Our leaders wanted to demonstrate shared commitment to a global comprehensive strategic alliance firmly rooted in the values of promoting democracy and the rules-based international order, fighting corruption, and advancing human rights.  Korea’s willingness to co-host the upcoming Summit for Democracy here in Seoul does just that.   As does the country’s decision to join the U.S. and 60 other partners around the world in endorsing the Declaration for the Future of the Internet to defend human rights and ensure the free flow of information.  So too has Korea’s announcement of its Indo-Pacific Strategy, which aligns with our own strategy in the region. 

They said we should increase cooperation with Southeast Asia and the Pacific Island Countries to promote sustainable development, energy security, and high-quality, transparent investment, including in infrastructure.  In September, the United States Agency for International Development and ROK Ministry of Foreign Affairs signed a three-year development cooperation agreement to make good on that pledge. 

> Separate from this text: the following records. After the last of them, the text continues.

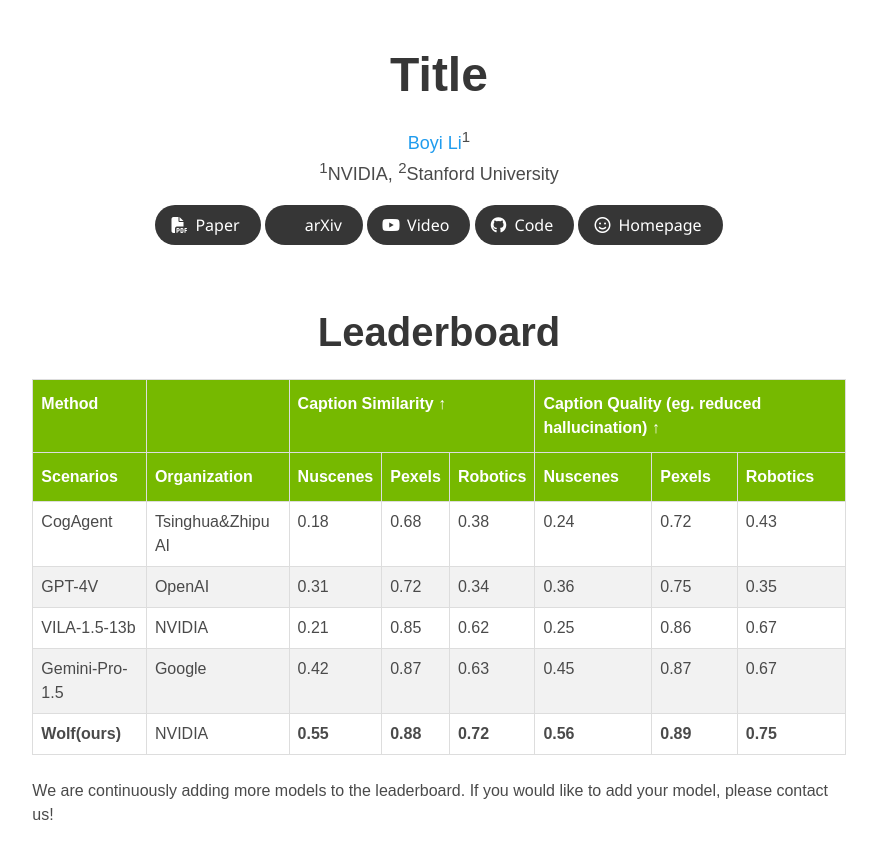
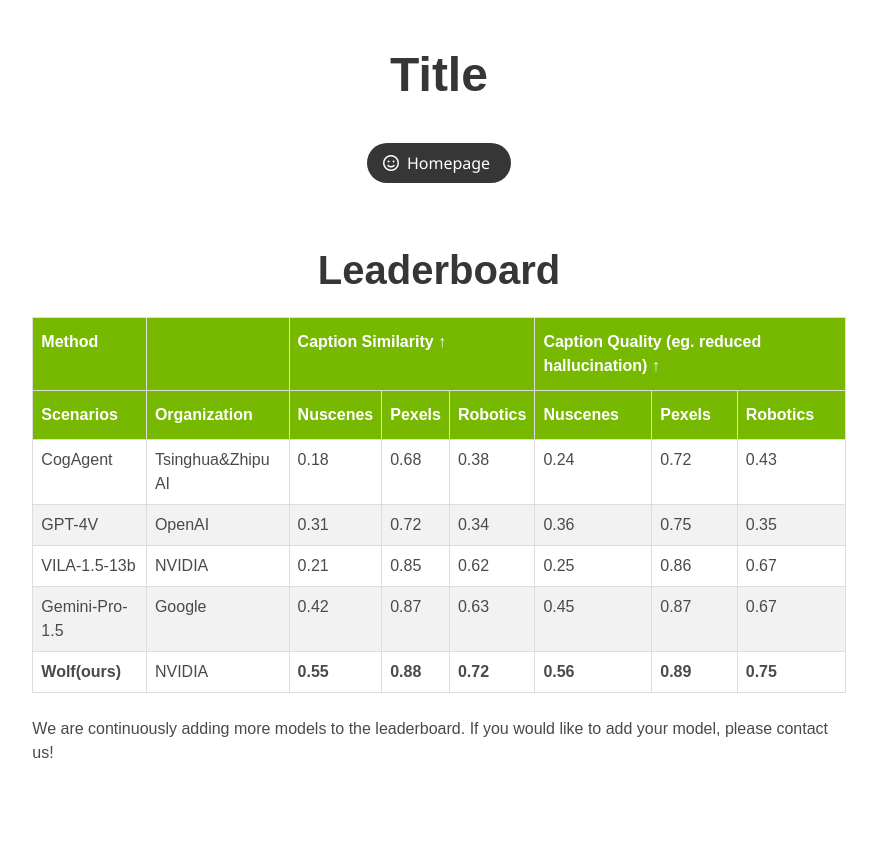
Before and after one commit to lotus-vlm/lotus-leaderboard, a plain HTML site: page leaderboard.html in a window 1280 px wide. Shown: the whole page, without its empty margins (201-1078 px from the left). After the commit the page ends 813 px from the top, so only its background shows below. Drawn offline with nearby package versions, Linux system fonts and the light colour scheme; some icons are missing; a web font is replaced by a local one.

Commit message:
Update leaderboard.html

```diff
--- a/leaderboard.html
+++ b/leaderboard.html
@@ -4,9 +4,9 @@
 <head>
   <meta charset="utf-8">
   <meta name="description" content="Title">
-  <meta name="keywords" content="Image Synthesis, Data Augmentation">
+  <meta name="keywords" content="Detailed image captioning">
   <meta name="viewport" content="width=device-width, initial-scale=1">
-  <title>Title</title>
+  <title>LOTUS Leaderboard - Model Comparisons</title>
 
   <!-- Global site tag (gtag.js) - Google Analytics -->
   <!-- <script async src="https://www.googletagmanager.com/gtag/js?id=G-PYVRSFMDRL"></script>
@@ -76,19 +76,19 @@
           <div class="column has-text-centered">
             <h1 class="title is-1 publication-title">Title</h1>
             <div class="is-size-5 publication-authors">
-              <span class="author-block">
-                <a href="https://scholar.google.com/citations?user=0JH6YbEAAAAJ&hl=en">Boyi Li</a><sup>1</sup></span>
+              <!-- <span class="author-block">
+                <a href="https://scholar.google.com/citations?user=0JH6YbEAAAAJ&hl=en">Boyi Li</a><sup>1</sup></span> -->
             </div>
 
-            <div class="is-size-5 publication-authors">
+            <!-- <div class="is-size-5 publication-authors">
               <span class="author-block"><sup>1</sup>NVIDIA,</span>
               <span class="author-block"><sup>2</sup>Stanford University</span>
-            </div>
+            </div> -->
 
             <div class="column has-text-centered">
               <div class="publication-links">
                 <!-- PDF Link. -->
-                <span class="link-block">
+                <!-- <span class="link-block">
                   <a href="https://arxiv.org/pdf/2407.18908" class="external-link button is-normal is-rounded is-dark">
                     <span class="icon">
                       <i class="fas fa-file-pdf"></i>
@@ -104,7 +104,6 @@
                     <span>arXiv</span>
                   </a>
                 </span>
-                <!-- Video Link. -->
                 <span class="link-block">
                   <a href="https://www.youtube.com/@boyili3727"
                     class="external-link button is-normal is-rounded is-dark">
@@ -114,7 +113,6 @@
                     <span>Video</span>
                   </a>
                 </span>
-                <!-- Code Link. -->
                 <span class="link-block">
                   <a href="https://github.com/Boyiliee/" class="external-link button is-normal is-rounded is-dark">
                     <span class="icon">
@@ -122,7 +120,7 @@
                     </span>
                     <span>Code</span>
                   </a>
-                </span>
+                </span> -->
                 <!-- Leaderboard. -->
                 <span class="link-block">
                   <a href="./index.html" class="external-link button is-normal is-rounded is-dark">
```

Fulfilling commitments like these has a real benefit for both Koreans and Americans, as well as others across the globe.  So while I can’t tell you when our two presidents will meet next, what I will say is that as journalists – when it happens, take note of what they pledge to pursue going forward.  I encourage you to keep track of what’s promised and hold us to account.  If we don’t deliver, tell us where we’re falling short and ask why.  The U.S.-ROK global strategic partnership is expanding so fast and in so many directions that it’s a challenge to capture the full scope of our cooperation, but if anyone can do it, the press can. 

Thanks again and I look forward to your questions.